#### RECORD SET

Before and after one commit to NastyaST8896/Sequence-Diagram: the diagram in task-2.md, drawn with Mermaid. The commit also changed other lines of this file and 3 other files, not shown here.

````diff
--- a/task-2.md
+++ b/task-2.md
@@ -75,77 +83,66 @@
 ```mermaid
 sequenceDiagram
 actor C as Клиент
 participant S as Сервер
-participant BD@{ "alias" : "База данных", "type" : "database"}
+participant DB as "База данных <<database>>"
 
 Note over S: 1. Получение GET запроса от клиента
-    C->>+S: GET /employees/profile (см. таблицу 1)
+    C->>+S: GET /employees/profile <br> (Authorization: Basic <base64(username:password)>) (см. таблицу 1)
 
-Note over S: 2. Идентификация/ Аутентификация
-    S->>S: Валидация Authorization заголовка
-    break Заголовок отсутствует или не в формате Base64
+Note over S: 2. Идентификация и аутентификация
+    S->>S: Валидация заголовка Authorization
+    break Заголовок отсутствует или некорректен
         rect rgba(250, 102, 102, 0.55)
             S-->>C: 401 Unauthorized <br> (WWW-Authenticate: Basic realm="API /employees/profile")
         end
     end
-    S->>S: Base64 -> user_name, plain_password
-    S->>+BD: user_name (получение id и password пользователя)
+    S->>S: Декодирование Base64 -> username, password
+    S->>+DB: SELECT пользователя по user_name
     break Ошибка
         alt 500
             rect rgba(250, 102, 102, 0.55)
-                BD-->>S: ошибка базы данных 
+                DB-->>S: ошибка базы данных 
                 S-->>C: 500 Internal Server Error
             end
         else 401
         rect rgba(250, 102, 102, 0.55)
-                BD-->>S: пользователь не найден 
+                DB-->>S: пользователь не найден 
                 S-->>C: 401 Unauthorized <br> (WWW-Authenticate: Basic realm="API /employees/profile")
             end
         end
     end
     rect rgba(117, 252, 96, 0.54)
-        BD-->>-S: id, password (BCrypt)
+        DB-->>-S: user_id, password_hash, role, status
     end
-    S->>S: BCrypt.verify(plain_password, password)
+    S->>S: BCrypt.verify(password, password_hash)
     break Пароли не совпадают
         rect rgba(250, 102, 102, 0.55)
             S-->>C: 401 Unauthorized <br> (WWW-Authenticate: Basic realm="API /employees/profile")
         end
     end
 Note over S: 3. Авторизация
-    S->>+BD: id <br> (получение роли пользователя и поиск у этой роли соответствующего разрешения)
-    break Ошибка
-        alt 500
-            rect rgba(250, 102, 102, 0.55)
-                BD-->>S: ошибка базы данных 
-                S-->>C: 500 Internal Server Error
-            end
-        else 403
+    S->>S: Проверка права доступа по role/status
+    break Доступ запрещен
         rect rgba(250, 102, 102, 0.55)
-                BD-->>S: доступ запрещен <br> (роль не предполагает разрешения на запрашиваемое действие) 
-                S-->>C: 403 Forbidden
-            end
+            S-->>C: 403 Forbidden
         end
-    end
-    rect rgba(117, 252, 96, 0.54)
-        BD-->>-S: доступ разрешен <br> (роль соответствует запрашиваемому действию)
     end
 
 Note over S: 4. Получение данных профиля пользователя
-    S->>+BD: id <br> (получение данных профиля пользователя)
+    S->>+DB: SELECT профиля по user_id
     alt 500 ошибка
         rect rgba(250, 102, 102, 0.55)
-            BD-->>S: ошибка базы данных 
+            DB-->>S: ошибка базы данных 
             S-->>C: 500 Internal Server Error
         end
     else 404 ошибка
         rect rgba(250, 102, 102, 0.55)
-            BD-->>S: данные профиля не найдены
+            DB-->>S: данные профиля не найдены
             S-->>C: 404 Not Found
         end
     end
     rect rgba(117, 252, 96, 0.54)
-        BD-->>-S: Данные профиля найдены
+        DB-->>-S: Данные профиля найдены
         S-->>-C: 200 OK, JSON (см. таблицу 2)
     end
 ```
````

---

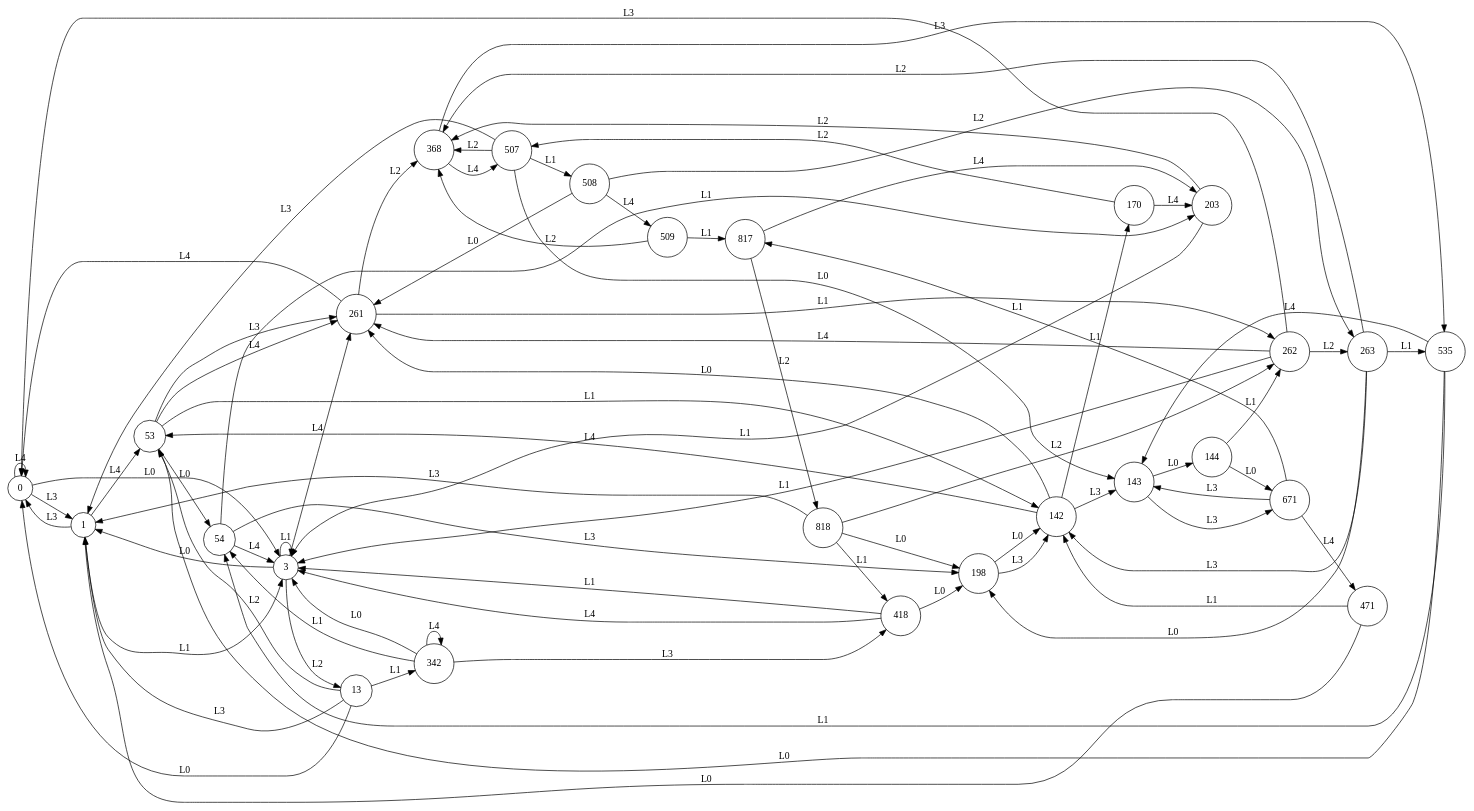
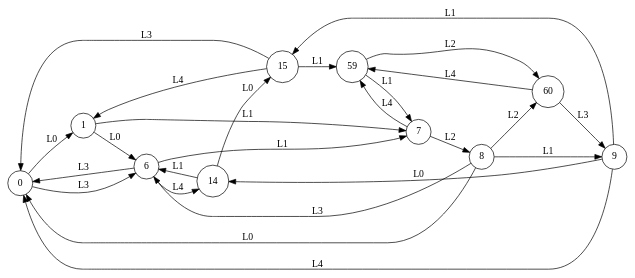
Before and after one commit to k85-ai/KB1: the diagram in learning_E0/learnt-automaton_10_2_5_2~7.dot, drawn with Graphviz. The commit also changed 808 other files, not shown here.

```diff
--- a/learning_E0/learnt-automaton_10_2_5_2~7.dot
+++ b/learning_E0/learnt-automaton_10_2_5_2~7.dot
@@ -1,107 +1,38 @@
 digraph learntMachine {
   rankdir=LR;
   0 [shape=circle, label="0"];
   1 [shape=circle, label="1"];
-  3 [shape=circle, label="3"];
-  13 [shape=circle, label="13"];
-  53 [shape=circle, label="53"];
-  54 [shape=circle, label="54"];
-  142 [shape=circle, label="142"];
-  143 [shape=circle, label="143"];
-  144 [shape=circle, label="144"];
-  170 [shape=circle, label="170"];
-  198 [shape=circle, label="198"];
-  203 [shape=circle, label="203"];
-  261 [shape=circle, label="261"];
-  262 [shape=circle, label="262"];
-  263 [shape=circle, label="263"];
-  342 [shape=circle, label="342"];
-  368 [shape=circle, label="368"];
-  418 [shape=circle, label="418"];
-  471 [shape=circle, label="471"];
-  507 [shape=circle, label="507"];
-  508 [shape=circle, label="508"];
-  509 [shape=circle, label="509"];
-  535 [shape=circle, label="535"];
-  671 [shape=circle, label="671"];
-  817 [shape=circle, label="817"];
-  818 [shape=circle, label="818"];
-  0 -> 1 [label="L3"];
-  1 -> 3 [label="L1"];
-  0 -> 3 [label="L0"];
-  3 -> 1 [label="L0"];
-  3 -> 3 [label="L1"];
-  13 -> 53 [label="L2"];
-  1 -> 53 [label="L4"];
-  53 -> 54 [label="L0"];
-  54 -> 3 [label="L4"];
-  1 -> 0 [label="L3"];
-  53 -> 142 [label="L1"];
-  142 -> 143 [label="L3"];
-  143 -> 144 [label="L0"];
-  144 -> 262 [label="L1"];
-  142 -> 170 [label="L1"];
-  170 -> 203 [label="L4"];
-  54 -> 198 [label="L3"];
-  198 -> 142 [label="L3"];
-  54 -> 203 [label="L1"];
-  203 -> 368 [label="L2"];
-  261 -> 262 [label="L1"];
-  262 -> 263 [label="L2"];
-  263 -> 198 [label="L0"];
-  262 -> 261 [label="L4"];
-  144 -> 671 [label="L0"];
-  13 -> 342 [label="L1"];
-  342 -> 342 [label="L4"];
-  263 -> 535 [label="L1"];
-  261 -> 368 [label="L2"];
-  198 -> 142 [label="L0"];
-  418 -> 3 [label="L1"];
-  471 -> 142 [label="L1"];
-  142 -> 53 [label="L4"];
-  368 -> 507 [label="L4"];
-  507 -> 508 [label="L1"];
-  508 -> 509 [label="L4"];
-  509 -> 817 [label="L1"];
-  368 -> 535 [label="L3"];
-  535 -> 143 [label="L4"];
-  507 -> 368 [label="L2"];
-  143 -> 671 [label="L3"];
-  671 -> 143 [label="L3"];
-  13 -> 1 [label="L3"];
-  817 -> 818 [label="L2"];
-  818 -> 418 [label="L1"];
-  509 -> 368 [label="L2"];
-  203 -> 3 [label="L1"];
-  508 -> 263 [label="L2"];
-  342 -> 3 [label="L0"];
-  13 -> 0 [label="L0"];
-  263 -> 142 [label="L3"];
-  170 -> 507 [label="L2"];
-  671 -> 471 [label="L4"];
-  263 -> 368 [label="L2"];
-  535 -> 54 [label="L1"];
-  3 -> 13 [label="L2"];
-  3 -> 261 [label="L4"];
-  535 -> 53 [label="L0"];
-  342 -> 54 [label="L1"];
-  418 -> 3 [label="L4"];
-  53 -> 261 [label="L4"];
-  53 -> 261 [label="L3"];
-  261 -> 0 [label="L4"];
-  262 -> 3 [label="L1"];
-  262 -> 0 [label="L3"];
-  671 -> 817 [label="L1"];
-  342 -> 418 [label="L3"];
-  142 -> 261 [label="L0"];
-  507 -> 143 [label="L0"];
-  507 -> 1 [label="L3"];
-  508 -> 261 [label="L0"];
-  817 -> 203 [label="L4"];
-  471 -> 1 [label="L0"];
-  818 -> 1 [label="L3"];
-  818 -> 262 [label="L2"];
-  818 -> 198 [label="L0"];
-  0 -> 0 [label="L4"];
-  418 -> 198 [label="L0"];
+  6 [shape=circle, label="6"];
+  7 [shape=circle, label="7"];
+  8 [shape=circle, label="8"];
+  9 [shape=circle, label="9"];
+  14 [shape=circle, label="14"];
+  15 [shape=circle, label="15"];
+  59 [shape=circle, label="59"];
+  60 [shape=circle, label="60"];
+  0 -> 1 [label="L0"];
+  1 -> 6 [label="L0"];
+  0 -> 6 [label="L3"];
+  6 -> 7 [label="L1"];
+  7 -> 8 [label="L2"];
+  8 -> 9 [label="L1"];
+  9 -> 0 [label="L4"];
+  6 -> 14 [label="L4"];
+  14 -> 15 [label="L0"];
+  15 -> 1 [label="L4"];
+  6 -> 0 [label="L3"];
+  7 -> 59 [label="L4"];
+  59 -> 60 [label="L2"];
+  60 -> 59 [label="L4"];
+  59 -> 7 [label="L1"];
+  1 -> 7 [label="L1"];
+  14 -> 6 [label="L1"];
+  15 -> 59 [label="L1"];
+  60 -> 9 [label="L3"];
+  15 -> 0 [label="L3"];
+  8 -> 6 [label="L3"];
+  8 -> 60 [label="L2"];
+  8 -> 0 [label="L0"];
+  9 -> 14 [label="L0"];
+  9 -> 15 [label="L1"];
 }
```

---

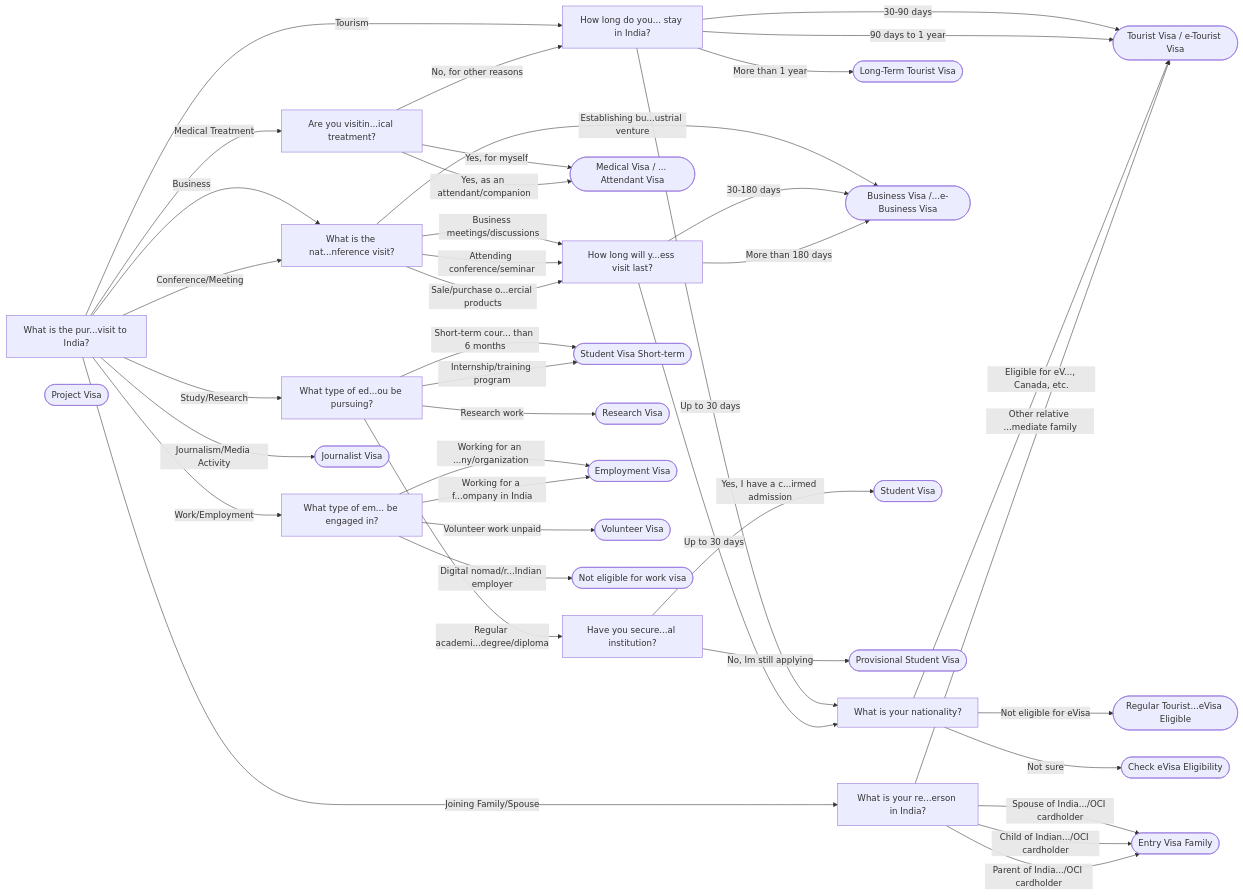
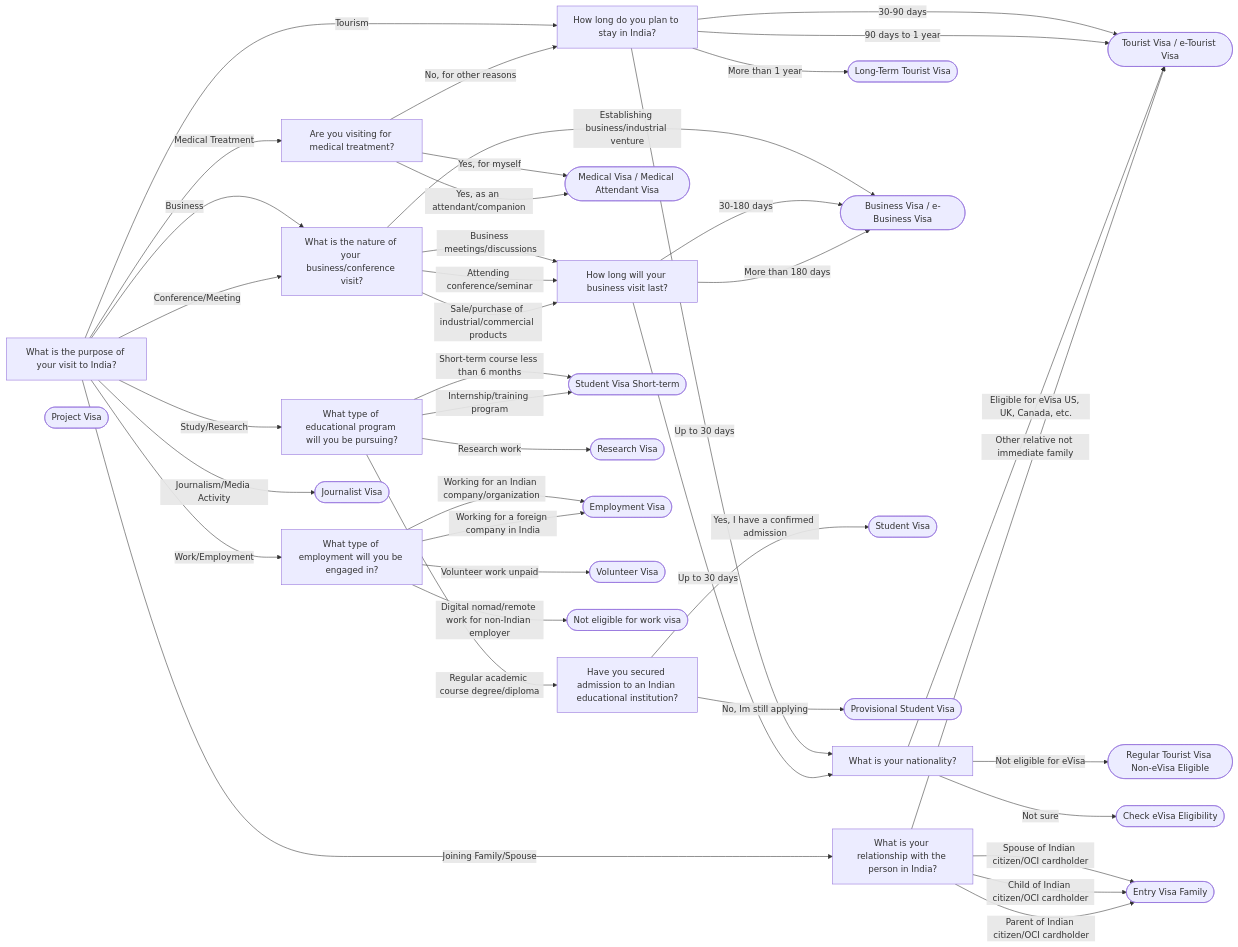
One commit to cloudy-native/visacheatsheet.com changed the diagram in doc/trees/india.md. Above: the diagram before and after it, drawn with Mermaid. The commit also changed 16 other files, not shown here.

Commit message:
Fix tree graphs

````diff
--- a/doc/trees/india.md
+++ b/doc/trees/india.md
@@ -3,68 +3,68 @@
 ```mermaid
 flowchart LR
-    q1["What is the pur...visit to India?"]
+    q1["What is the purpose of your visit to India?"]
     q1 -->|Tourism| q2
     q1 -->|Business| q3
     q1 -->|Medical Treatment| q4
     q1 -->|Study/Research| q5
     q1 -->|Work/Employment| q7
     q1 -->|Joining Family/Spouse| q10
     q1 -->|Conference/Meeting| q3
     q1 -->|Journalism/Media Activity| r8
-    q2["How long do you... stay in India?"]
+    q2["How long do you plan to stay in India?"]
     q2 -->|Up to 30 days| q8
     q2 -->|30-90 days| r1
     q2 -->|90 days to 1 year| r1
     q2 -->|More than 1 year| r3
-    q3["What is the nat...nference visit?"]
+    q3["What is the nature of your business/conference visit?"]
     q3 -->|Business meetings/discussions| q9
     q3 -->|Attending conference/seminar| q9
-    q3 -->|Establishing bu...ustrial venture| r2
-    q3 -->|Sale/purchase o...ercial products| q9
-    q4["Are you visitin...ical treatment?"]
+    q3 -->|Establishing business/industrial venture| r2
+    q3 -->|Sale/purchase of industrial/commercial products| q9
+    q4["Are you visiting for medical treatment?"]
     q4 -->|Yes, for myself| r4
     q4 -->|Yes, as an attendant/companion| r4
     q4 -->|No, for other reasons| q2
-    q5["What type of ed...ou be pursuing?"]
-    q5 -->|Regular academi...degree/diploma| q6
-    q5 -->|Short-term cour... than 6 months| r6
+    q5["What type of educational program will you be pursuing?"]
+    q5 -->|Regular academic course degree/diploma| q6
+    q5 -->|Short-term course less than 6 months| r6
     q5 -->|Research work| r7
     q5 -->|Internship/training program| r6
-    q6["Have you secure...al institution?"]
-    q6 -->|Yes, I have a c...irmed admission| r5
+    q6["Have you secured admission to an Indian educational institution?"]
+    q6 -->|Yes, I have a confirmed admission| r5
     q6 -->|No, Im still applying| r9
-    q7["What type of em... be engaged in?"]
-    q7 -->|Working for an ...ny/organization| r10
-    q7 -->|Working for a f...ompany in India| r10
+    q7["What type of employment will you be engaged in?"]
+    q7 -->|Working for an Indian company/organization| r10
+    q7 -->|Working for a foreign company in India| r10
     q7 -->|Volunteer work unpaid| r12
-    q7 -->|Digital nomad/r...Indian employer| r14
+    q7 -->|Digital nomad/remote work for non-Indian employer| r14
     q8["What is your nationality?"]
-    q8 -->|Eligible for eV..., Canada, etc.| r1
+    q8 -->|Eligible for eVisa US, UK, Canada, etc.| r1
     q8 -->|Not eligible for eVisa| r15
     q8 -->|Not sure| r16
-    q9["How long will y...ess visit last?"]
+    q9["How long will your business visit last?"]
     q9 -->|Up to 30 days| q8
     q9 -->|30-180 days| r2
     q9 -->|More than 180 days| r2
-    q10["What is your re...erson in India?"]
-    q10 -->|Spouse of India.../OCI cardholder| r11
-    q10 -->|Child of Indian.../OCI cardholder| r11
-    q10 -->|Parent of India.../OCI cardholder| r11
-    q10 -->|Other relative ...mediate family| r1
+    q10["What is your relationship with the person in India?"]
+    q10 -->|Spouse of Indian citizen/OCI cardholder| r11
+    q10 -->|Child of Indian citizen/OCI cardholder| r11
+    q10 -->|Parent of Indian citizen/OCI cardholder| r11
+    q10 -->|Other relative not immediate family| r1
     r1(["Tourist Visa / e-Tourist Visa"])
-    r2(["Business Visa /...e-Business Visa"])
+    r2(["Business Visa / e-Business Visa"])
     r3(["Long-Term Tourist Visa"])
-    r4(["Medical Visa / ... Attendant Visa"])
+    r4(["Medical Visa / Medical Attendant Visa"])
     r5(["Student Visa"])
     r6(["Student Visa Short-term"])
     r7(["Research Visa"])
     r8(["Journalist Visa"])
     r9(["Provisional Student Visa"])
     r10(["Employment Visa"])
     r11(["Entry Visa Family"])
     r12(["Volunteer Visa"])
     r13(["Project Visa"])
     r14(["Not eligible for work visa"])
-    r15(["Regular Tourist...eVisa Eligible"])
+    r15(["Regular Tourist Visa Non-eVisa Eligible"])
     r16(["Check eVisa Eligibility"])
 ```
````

#### WORK TASK
State how many lines of the listing above hold the word "данных", with nothing but the number.

#### RESPONSE FOR THIS EXERCISE
9